Promises and Pelosi
There is more. Democrats are very good at the politics of fraud and spinning misleading promises. So far the complaints are mainly about process, but the process eventually effects substance and that is when the Republicans can really hammer har fraudulant campaign of 2006.
House Speaker Nancy Pelosi is discovering the cold truth about governing with a slim majority: It's much easier to promise behavioral change for Congress than to deliver it.
Pelosi vowed that five-day workweeks would be a hallmark of a harder-working Democratic majority. So far, the House has logged only one. Lawmakers plan to clock three days this week.
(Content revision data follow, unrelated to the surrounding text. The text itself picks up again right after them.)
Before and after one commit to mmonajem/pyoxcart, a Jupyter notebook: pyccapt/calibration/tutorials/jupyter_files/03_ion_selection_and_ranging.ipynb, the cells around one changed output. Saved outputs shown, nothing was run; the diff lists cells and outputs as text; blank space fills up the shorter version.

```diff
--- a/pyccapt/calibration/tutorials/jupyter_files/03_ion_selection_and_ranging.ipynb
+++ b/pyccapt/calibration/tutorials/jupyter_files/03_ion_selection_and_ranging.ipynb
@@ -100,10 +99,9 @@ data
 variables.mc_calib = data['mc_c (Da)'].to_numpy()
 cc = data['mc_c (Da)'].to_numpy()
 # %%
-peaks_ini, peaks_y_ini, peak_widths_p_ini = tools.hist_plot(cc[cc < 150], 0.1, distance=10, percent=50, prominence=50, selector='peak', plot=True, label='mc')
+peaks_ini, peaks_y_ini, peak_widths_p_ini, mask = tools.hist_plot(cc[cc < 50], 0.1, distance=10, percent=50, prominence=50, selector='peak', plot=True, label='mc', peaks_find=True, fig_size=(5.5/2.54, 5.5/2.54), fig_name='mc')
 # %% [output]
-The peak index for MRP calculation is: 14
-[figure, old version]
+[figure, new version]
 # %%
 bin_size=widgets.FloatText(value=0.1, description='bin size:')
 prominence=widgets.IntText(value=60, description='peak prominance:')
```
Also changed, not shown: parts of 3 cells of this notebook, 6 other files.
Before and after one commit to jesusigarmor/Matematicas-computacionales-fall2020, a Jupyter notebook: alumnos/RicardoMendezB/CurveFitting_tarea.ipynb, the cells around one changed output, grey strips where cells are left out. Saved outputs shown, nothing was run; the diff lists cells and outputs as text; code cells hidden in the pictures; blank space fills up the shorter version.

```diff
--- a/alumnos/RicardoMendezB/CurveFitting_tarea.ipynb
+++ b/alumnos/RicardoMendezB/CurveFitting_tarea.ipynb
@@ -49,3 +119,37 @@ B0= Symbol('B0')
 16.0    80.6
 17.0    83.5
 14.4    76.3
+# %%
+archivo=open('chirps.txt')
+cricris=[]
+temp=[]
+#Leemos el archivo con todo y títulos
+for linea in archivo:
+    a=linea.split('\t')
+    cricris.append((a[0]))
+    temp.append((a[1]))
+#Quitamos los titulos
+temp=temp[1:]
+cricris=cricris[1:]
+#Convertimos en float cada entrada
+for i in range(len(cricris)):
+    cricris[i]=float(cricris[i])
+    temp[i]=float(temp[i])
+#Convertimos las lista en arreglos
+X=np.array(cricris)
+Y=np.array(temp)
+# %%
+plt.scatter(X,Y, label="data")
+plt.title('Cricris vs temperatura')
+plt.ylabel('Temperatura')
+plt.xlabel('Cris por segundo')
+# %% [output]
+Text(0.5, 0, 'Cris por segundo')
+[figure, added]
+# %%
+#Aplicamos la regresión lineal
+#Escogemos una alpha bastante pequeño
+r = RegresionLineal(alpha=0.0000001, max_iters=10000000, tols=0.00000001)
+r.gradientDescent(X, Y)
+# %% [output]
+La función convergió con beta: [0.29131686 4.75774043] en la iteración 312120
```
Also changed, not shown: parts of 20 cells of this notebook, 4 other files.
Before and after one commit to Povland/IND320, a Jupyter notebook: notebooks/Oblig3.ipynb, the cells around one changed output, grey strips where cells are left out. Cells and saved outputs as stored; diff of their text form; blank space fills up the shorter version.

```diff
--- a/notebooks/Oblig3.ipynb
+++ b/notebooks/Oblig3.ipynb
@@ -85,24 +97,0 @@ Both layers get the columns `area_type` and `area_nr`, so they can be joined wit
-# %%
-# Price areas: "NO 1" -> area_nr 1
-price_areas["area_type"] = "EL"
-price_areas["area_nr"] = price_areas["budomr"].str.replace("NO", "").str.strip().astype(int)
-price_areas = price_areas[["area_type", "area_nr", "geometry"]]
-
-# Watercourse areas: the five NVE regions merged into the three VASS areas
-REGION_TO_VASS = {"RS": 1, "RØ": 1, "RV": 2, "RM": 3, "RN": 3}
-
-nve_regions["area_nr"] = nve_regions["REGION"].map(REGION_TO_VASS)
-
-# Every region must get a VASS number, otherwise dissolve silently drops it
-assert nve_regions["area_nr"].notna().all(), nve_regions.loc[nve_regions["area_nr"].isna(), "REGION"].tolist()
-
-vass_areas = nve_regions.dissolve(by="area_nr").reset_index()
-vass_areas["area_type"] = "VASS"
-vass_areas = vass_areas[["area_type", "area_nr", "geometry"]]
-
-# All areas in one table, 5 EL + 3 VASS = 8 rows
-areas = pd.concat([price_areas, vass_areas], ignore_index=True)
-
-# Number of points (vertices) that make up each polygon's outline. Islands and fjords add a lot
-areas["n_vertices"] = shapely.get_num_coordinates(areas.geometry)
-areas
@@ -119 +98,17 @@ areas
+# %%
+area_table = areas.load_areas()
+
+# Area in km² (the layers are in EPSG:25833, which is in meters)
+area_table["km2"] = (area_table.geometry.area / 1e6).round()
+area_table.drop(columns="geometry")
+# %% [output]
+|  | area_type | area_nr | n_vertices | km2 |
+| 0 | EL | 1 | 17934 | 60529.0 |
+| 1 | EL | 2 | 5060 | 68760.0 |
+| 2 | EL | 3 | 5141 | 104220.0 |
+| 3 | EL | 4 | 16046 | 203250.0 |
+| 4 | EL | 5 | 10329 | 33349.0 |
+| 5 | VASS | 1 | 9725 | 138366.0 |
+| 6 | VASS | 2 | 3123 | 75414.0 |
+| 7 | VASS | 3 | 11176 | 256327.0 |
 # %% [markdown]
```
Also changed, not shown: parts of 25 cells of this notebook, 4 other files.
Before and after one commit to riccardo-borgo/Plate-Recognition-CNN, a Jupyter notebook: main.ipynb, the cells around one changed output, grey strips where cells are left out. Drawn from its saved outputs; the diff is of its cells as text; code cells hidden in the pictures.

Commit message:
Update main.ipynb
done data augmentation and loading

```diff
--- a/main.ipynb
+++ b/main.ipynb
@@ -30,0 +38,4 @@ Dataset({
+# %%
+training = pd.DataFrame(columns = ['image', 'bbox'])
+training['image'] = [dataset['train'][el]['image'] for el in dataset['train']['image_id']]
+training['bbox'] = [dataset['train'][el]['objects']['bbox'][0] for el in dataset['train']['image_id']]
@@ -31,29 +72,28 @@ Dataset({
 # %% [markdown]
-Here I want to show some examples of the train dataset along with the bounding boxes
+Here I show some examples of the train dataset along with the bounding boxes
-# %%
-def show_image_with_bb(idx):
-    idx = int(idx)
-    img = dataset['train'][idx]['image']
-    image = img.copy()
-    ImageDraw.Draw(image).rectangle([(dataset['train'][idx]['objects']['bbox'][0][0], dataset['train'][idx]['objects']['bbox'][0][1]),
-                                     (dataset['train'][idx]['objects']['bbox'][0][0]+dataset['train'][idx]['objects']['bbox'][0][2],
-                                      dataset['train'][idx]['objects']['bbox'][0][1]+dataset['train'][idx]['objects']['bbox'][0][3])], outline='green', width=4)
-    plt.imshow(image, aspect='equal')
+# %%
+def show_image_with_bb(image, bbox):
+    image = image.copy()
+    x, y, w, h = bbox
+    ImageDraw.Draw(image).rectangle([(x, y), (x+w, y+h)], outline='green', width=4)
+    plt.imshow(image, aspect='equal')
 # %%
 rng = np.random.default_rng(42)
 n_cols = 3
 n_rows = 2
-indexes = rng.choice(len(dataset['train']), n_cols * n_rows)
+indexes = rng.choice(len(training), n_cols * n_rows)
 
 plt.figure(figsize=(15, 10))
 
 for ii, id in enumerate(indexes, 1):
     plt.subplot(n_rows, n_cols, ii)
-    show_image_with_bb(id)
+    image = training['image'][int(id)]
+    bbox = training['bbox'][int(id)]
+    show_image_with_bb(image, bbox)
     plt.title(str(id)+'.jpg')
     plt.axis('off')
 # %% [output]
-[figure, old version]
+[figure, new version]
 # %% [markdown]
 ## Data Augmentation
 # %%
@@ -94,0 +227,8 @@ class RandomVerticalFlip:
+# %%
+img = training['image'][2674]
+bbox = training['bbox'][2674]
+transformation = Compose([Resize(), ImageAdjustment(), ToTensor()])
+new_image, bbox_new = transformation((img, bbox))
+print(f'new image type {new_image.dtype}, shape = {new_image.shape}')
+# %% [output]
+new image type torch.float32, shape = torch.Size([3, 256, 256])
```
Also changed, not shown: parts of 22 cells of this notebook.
The speaker has denied Republicans a vote on their proposals during congressional debates -- a tactic she previously declared oppressive and promised to end. Pelosi has opened the floor to a Republican alternative just once.
Pelosi set a high standard for herself when she pledged to make this "the most ethical Congress in history" -- a boast that was the political equivalent of leading with her chin. And some critics have been happy to hit it.
She is drawing fire for putting Rep. William Jefferson (D-La.), who had $90,000 in alleged bribe money in his freezer, on the Homeland Security Committee. And The Washington Post reported during the weekend that she is helping chairmen raise money from donors with business before their committees.